*** Begin section ***
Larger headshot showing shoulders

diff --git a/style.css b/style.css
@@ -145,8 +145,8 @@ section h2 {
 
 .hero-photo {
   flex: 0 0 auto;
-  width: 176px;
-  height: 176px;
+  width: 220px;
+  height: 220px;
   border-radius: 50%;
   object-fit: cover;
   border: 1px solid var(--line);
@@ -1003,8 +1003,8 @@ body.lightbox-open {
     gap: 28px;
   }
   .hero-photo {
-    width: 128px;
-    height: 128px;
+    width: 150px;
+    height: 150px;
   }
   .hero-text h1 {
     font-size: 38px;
*** End section ***
• Task instructions:
Only the lines containing the string "border" are needed; pull them out of the records.

• Expected answer:
   border-radius: 50%;
   border: 1px solid var(--line);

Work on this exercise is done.